Content starts
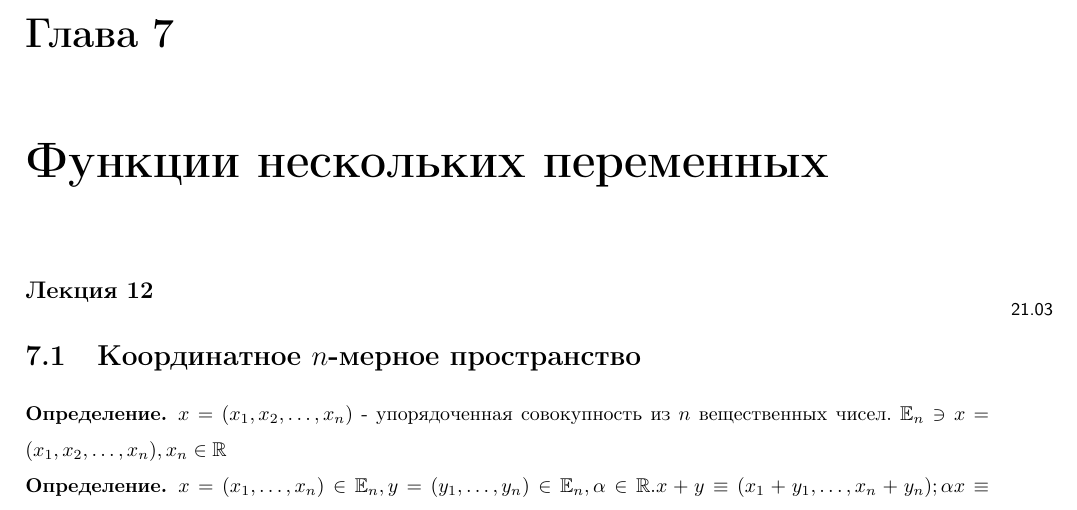
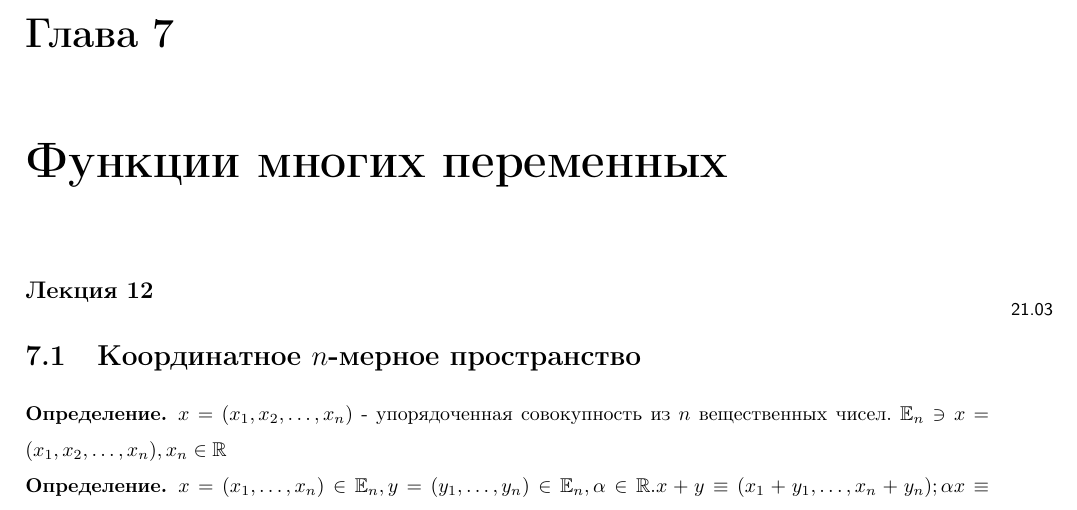
Before and after one commit to Moksimqa/matantex, a LaTeX document (main.tex, which reads tex/chapter9.tex): part of page 45 of 47, cut so that both start at the same text. Compiled offline with pdfLaTeX.

Commit message:
upd2 22.03

```diff
--- a/tex/chapter9.tex
+++ b/tex/chapter9.tex
@@ -1,6 +1,6 @@
 \documentclass[../main.tex]{subfiles}
 
 \begin{document}
-\chapter{Функции нескольких переменных}
+\chapter{Функции многих переменных}
 \subfile{chapter9/lec12.tex}
 \end{document}
```
Also changed, not shown: main.pdf, 5 other files.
Content ends
Every entry above should be returned exactly, with no images included.

Before and after one commit to Moksimqa/matantex, a LaTeX document (main.tex, which reads tex/chapter9.tex): part of page 45 of 47, cut so that both start at the same text. Compiled offline with pdfLaTeX.

Commit message:
upd2 22.03

```diff
--- a/tex/chapter9.tex
+++ b/tex/chapter9.tex
@@ -1,6 +1,6 @@
 \documentclass[../main.tex]{subfiles}
 
 \begin{document}
-\chapter{Функции нескольких переменных}
+\chapter{Функции многих переменных}
 \subfile{chapter9/lec12.tex}
 \end{document}
```
Also changed, not shown: main.pdf, 5 other files.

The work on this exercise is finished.